The decision to deny Alqasem's entry was based on a 2017 amendment to the Entry to Israel law, preventing boycott activists from obtaining visas to enter the country. As Lawfare readers may recall, the law states that non-permanent residents cannot be granted visas, as a rule, “if they, or an organization they act for, has knowingly promulgated a public call to boycott” Israel or the settlements. The law came in the wake of several steps by the conservative-leaning Israeli government in recent years to combat international efforts to boycott and delegitimize Israel—efforts which it has identified as a major strategic threat. For many Israeli liberals, it was one of the latest expressions of “the closing of the Israeli mind”—a narrowing of the bounds of acceptable political discourse that threatens to stifle political dissent.

Delegitimization, Boycotts and Dissent: Some Context

Back in 2011 the Knesset approved a special “Boycott Law” that imposed civil tort liability on individuals publicly calling for a boycott of Israel or “an area under its control” (i.e. Jewish settlements in the West Bank). The law also empowered the government to impose various administrative sanctions on individuals or institutions that have either called for a boycott or committed to participating in one—including denying them certain subsidies and benefits and barring them from competing for government contracts.

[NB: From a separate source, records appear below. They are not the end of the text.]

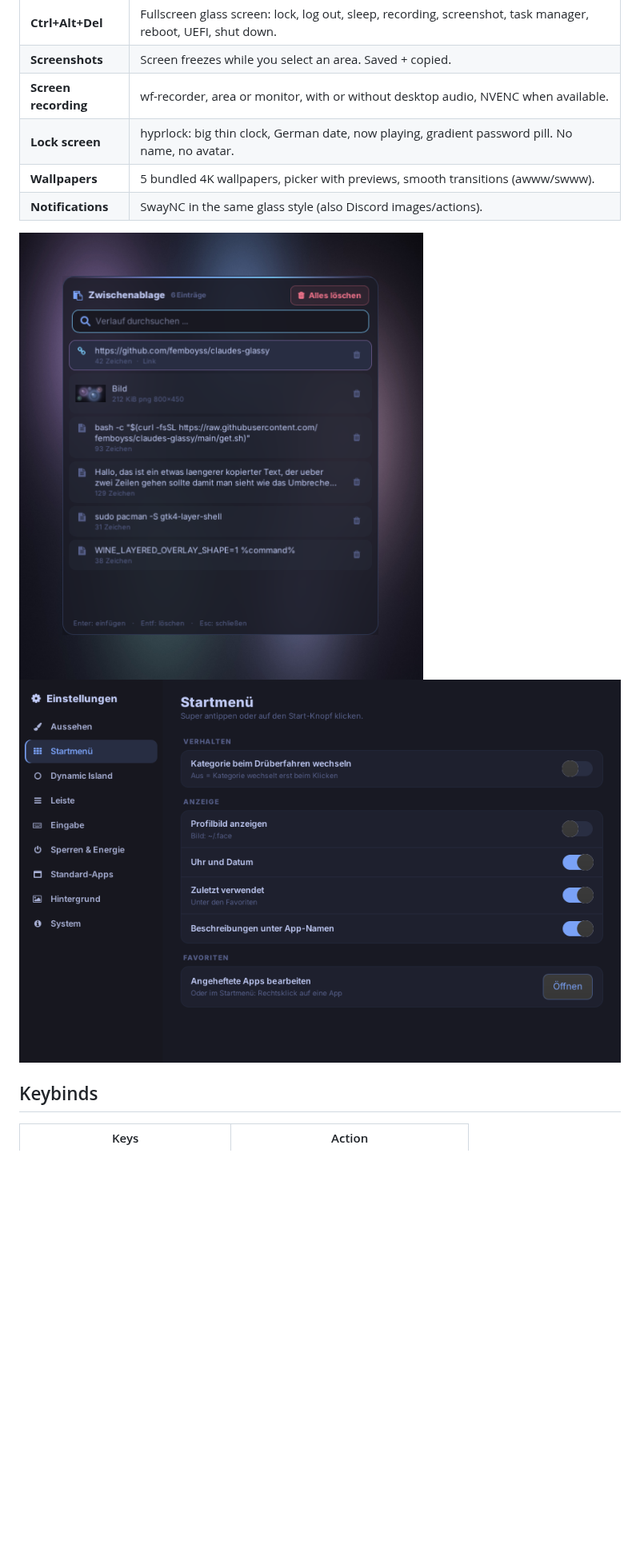
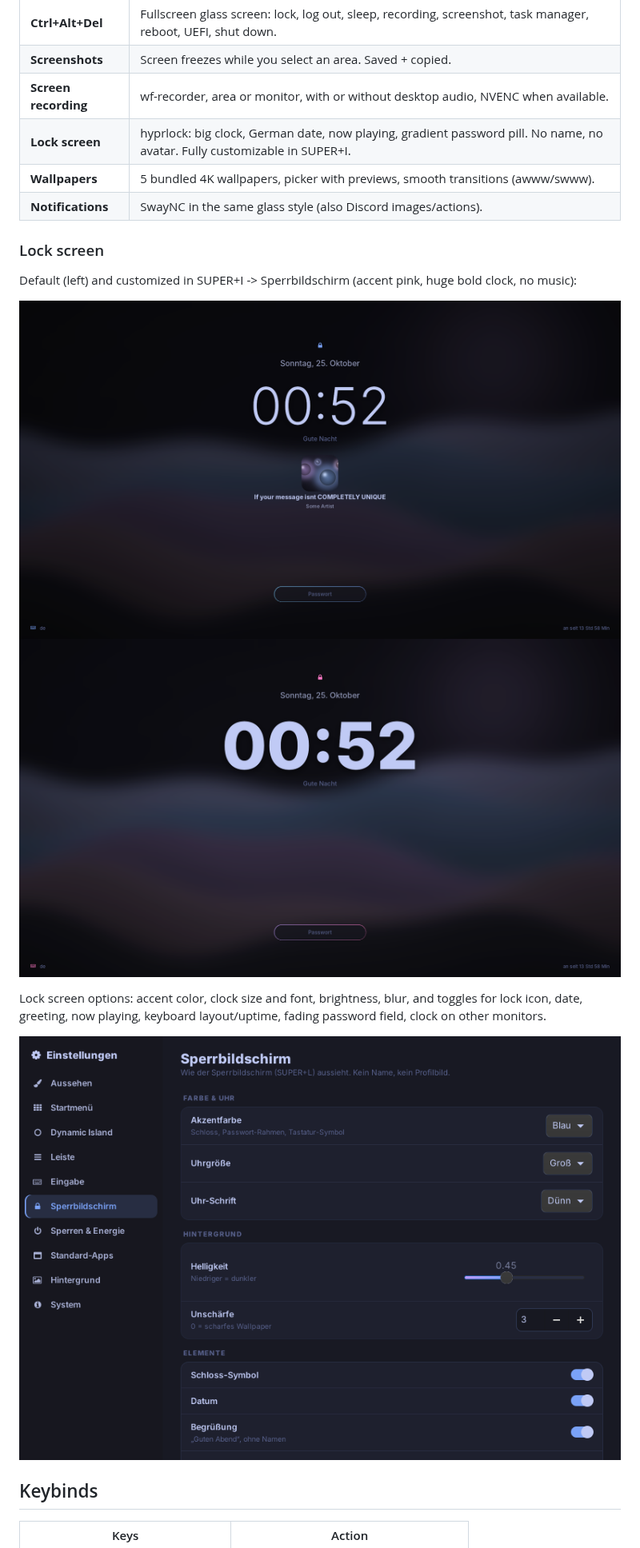
Before and after one commit to femboyss/claudes-glassy, a Markdown page: README.md, the part around one of its changes. Shown at 80% size. GitHub-like rendering; pictures changed too: assets/lockscreen-custom.png (added), assets/lockscreen.png (added), assets/settings-lockscreen.png (added); blank space fills up the shorter version.

```diff
--- a/README.md
+++ b/README.md
@@ -49,11 +49,21 @@ Bug fixes land on `debug` first. Test them with `glassy --debug`; once they work
 | **Ctrl+Alt+Del** | Fullscreen glass screen: lock, log out, sleep, recording, screenshot, task manager, reboot, UEFI, shut down. |
 | **Screenshots** | Screen freezes while you select an area. Saved + copied. |
 | **Screen recording** | wf-recorder, area or monitor, with or without desktop audio, NVENC when available. |
-| **Lock screen** | hyprlock: big thin clock, German date, now playing, gradient password pill. No name, no avatar. |
+| **Lock screen** | hyprlock: big clock, German date, now playing, gradient password pill. No name, no avatar. Fully customizable in SUPER+I. |
 | **Wallpapers** | 5 bundled 4K wallpapers, picker with previews, smooth transitions (awww/swww). |
 | **Notifications** | SwayNC in the same glass style (also Discord images/actions). |
 
-![Clipboard](assets/clipboard-preview.png) ![Settings](assets/settings-preview.png)
+### Lock screen
+
+Default (left) and customized in SUPER+I -> Sperrbildschirm (accent pink, huge bold clock, no music):
+
+![Lock screen](assets/lockscreen.png)
+![Lock screen customized](assets/lockscreen-custom.png)
+
+Lock screen options: accent color, clock size and font, brightness, blur, and toggles for lock icon,
+date, greeting, now playing, keyboard layout/uptime, fading password field, clock on other monitors.
+
+![Lock screen settings](assets/settings-lockscreen.png)
 
 ## Keybinds
 
```
Also changed, not shown: other parts of README.md (+4 -3 lines), assets/preview-v3.png (deleted), assets/startmenu-preview.png (deleted), 7 other files.
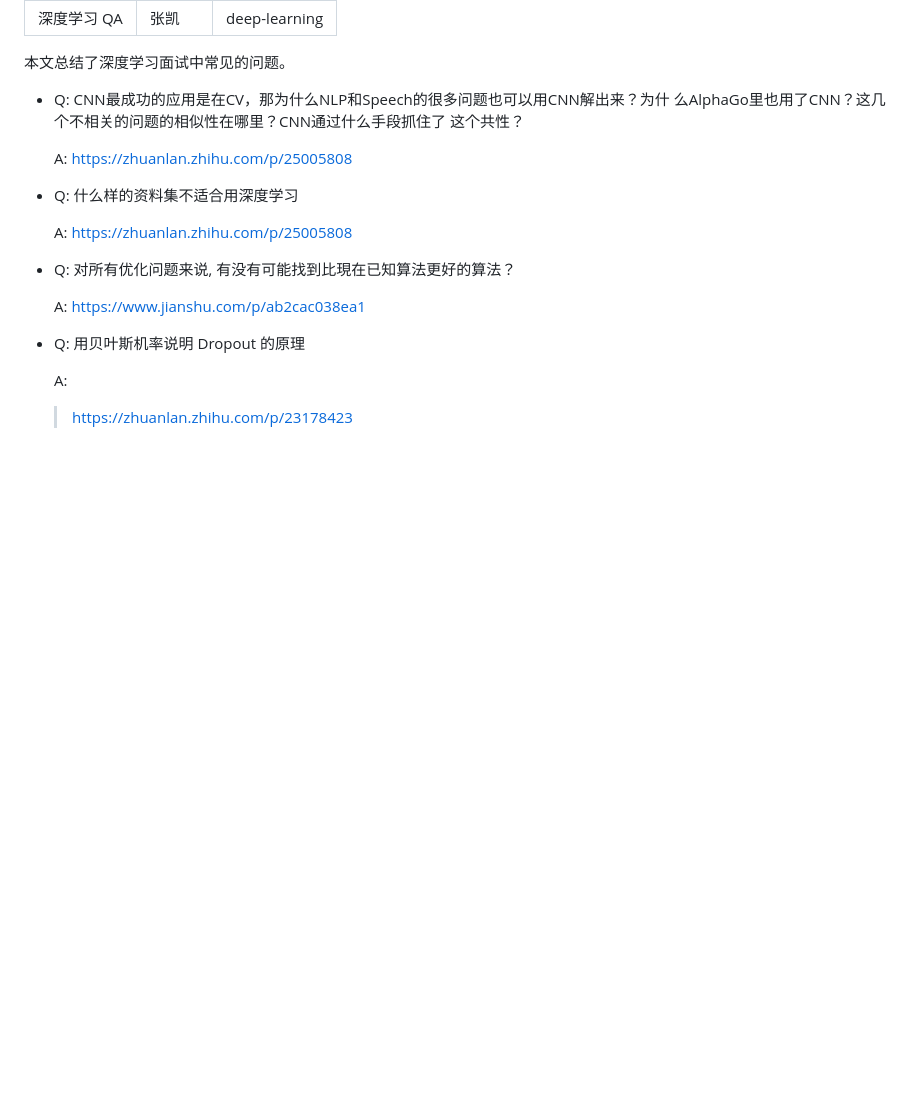
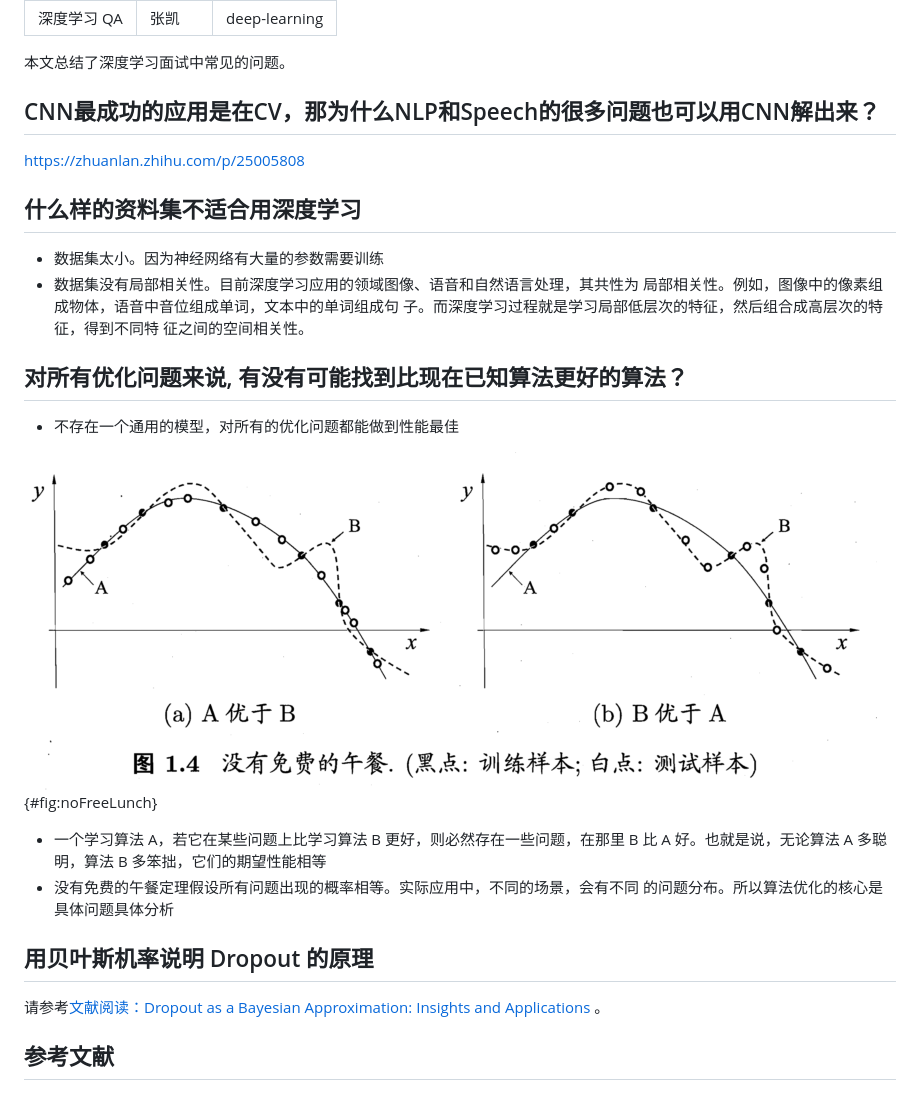
Before and after one commit to kaizhang16/blog-hakyll, a Markdown page: posts/2018-05-26-deep-learning-qa.md, the part around the change. Drawn GitHub-style; pictures changed too: images/optimise-no-free-lunch.png (added); blank space fills up the shorter version.

```diff
--- a/posts/2018-05-26-deep-learning-qa.md
+++ b/posts/2018-05-26-deep-learning-qa.md
@@ -8,21 +8,33 @@ tags: deep-learning
 
 <!--more-->
 
-- Q: CNN最成功的应用是在CV，那为什么NLP和Speech的很多问题也可以用CNN解出来？为什
-  么AlphaGo里也用了CNN？这几个不相关的问题的相似性在哪里？CNN通过什么手段抓住了
-  这个共性？
+## CNN最成功的应用是在CV，那为什么NLP和Speech的很多问题也可以用CNN解出来？
 
-  A: <https://zhuanlan.zhihu.com/p/25005808>
+<https://zhuanlan.zhihu.com/p/25005808>
 
-- Q: 什么样的资料集不适合用深度学习
+## 什么样的资料集不适合用深度学习
 
-  A: <https://zhuanlan.zhihu.com/p/25005808>
+- 数据集太小。因为神经网络有大量的参数需要训练
+- 数据集没有局部相关性。目前深度学习应用的领域图像、语音和自然语言处理，其共性为
+  局部相关性。例如，图像中的像素组成物体，语音中音位组成单词，文本中的单词组成句
+  子。而深度学习过程就是学习局部低层次的特征，然后组合成高层次的特征，得到不同特
+  征之间的空间相关性。
 
-- Q: 对所有优化问题来说, 有没有可能找到比現在已知算法更好的算法？
+## 对所有优化问题来说, 有没有可能找到比现在已知算法更好的算法？
 
-  A: <https://www.jianshu.com/p/ab2cac038ea1>
+- 不存在一个通用的模型，对所有的优化问题都能做到性能最佳
 
-- Q: 用贝叶斯机率说明 Dropout 的原理
+![没有免费的午餐](../images/optimise-no-free-lunch.png){#fig:noFreeLunch}
 
-  A:
-  > <https://zhuanlan.zhihu.com/p/23178423>
+- 一个学习算法 A，若它在某些问题上比学习算法 B 更好，则必然存在一些问题，在那里
+  B 比 A 好。也就是说，无论算法 A 多聪明，算法 B 多笨拙，它们的期望性能相等
+- 没有免费的午餐定理假设所有问题出现的概率相等。实际应用中，不同的场景，会有不同
+  的问题分布。所以算法优化的核心是具体问题具体分析
+
+## 用贝叶斯机率说明 Dropout 的原理
+
+请参考[文献阅读：Dropout as a Bayesian Approximation: Insights and
+Applications](./2018-05-29-Dropout-as-a-Bayesian-Approximation-Insights-and-Applications.html)
+。
+
+## 参考文献
```
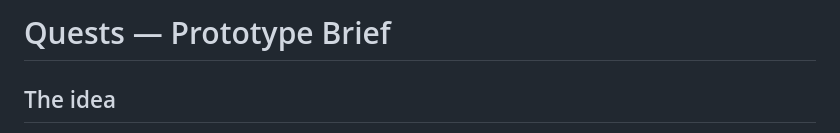
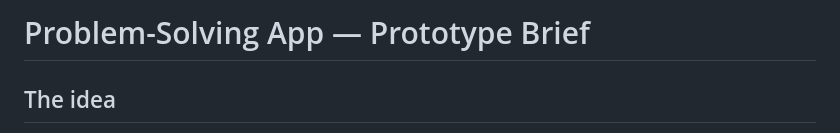
Before and after one commit to binariers/problem-solving-prototype, a Markdown page: prompt/v2.md, the part around the change. Rendered like a GitHub page.

```diff
--- a/prompt/v2.md
+++ b/prompt/v2.md
@@ -1,4 +1,4 @@
-# Quests — Prototype Brief
+# Problem-Solving App — Prototype Brief
 
 ## The idea
 
```
Also changed, not shown: CONTEXT.md (+1 -1 lines).
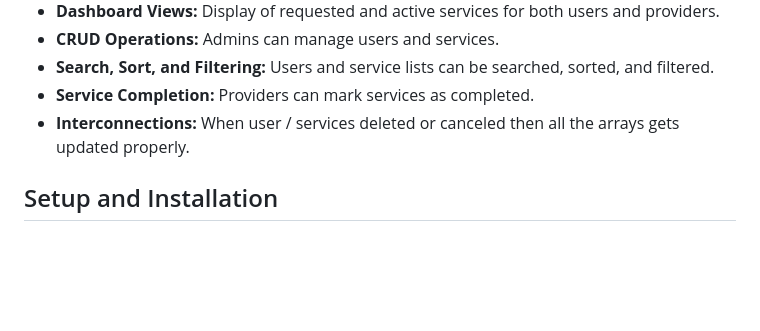
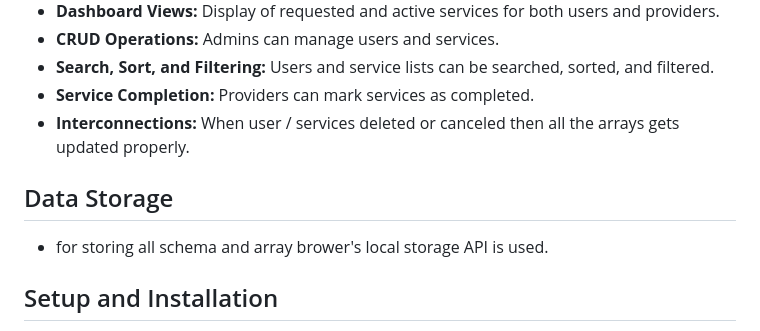
Before and after one commit to Meet5555/Urban-company, a Markdown page: README.md, the part around the change. Drawn GitHub-style; blank space fills up the shorter version.

```diff
--- a/README.md
+++ b/README.md
@@ -104,6 +104,9 @@ The Urban Company Job/Work Allocation Dashboard is a web application designed to
 - **Service Completion:** Providers can mark services as completed.
 - **Interconnections:** When user / services deleted or canceled then all the arrays gets updated properly.
 
+## Data Storage
+- for storing all schema and array brower's local storage API is used.
+
 ## Setup and Installation
 1. Clone the repository.
 2. Open `index.html` in a web browser.
```
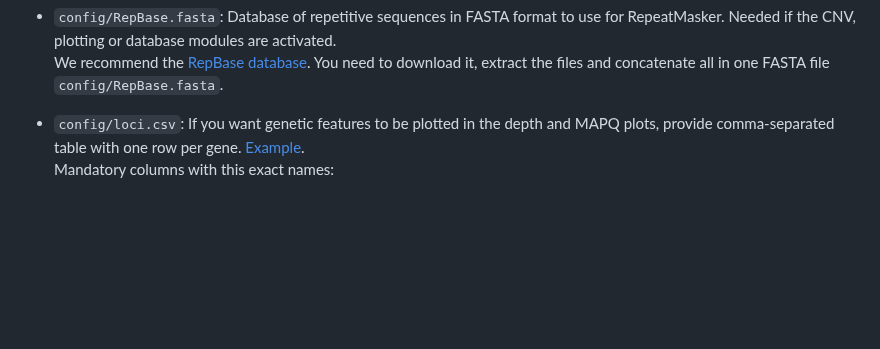
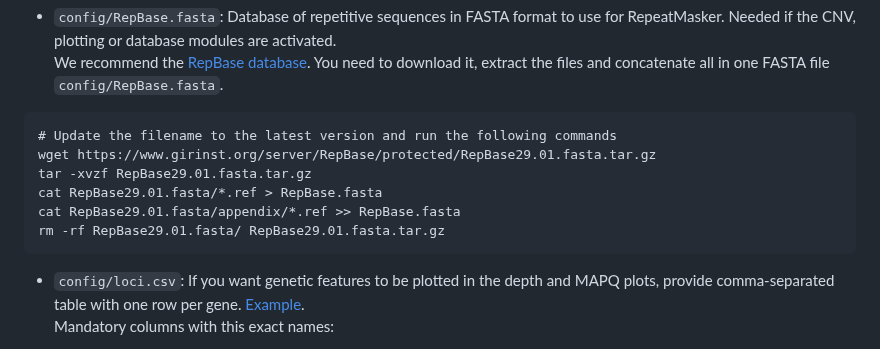
Before and after one commit to magwenelab/WeavePop, a Markdown page: README.md, the part around the change. GitHub-like rendering; blank space fills up the shorter version.

Commit message:
add repbase commands

````diff
--- a/README.md
+++ b/README.md
@@ -99,6 +99,14 @@ Mandatory columns with this exact names:
 
 * `config/RepBase.fasta`: Database of repetitive sequences in FASTA format to use for RepeatMasker. Needed if the CNV, plotting or database modules are activated.
 We recommend the [RepBase database](https://www.girinst.org/server/RepBase/). You need to download it, extract the files and concatenate all in one FASTA file `config/RepBase.fasta`.
+```
+# Update the filename to the latest version and run the following commands
+wget https://www.girinst.org/server/RepBase/protected/RepBase29.01.fasta.tar.gz
+tar -xvzf RepBase29.01.fasta.tar.gz
+cat RepBase29.01.fasta/*.ref > RepBase.fasta
+cat RepBase29.01.fasta/appendix/*.ref >> RepBase.fasta
+rm -rf RepBase29.01.fasta/ RepBase29.01.fasta.tar.gz
+```
 
 * `config/loci.csv`: If you want genetic features to be plotted in the depth and MAPQ plots, provide comma-separated table with one row per gene. [Example](https://github.com/magwenelab/DiversityPipeline/blob/main/config/loci.csv).
 Mandatory columns with this exact names:
````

In 2015 in Avneri v. The Knesset, a divided Supreme Court upheld the Boycott Law, striking down only one provision that provided for punitive damages. Justice Hanan Melcer, writing for the majority, held that while the law did implicate freedom of expression, it served the legitimate purposes of preventing harm to the state and protecting its citizens from unjustified discrimination—not unlike statutes that seek to combat unfair treatment based on national origin. It also served to protect free speech from the coercive impact of boycotts, which aimed to shut down, rather than promote, intellectual discourse. However, the court also held that to pass constitutional muster, the law must be construed narrowly—limiting liability to cases where plaintiffs could prove a causal link to concrete damage and where the defendants were aware that their call to boycott had a reasonable chance of actually causing harm. Four justices dissented, three focusing their ire at the provision’s conflating boycotts of the settlements with boycotts of Israel. Only one justice—Neal Hendel, who also wrote the court’s opinion in the Alqasem case—held the civil tort in its entirety to be an unconstitutional violation of free speech. (For more on Avneri and its significance, see Elena Chachko’s discussion on Lawfare.)

Also in 2015, the government tasked the Ministry of Strategic Affairs with spearheading the fight against BDS and “delegitimization.” Over the years, the ministry has sought to pursue shady policies like the establishment of a database of Israeli BDS activists, an initiative that was met with the ardent opposition of Israel’s attorney general. (It is unclear whether it was pursued further.) The ministry has over the same period aroused concerns that its activities—pursued with little oversight—serve to “securitize” criticism of government policies (a Justice Ministry bill even seeks to exempt the Strategic Affairs Ministry’s efforts to combat BDS from Israel’s Freedom of Information Act). Early this year, reports indicated that the ministry planned to transfer huge sums of money to a nonprofit corporation formed to promote global engagement and “non-governmental discourse” in the fight against delegitimization—including through what it called “mass consciousness activities” (As of late October, the collaboration appeared not to have gotten off the ground). It is the ministry that has busied itself with compiling blacklists of foreign BDS organizations whose members are to be denied entry to the country according to the 2017 amendment.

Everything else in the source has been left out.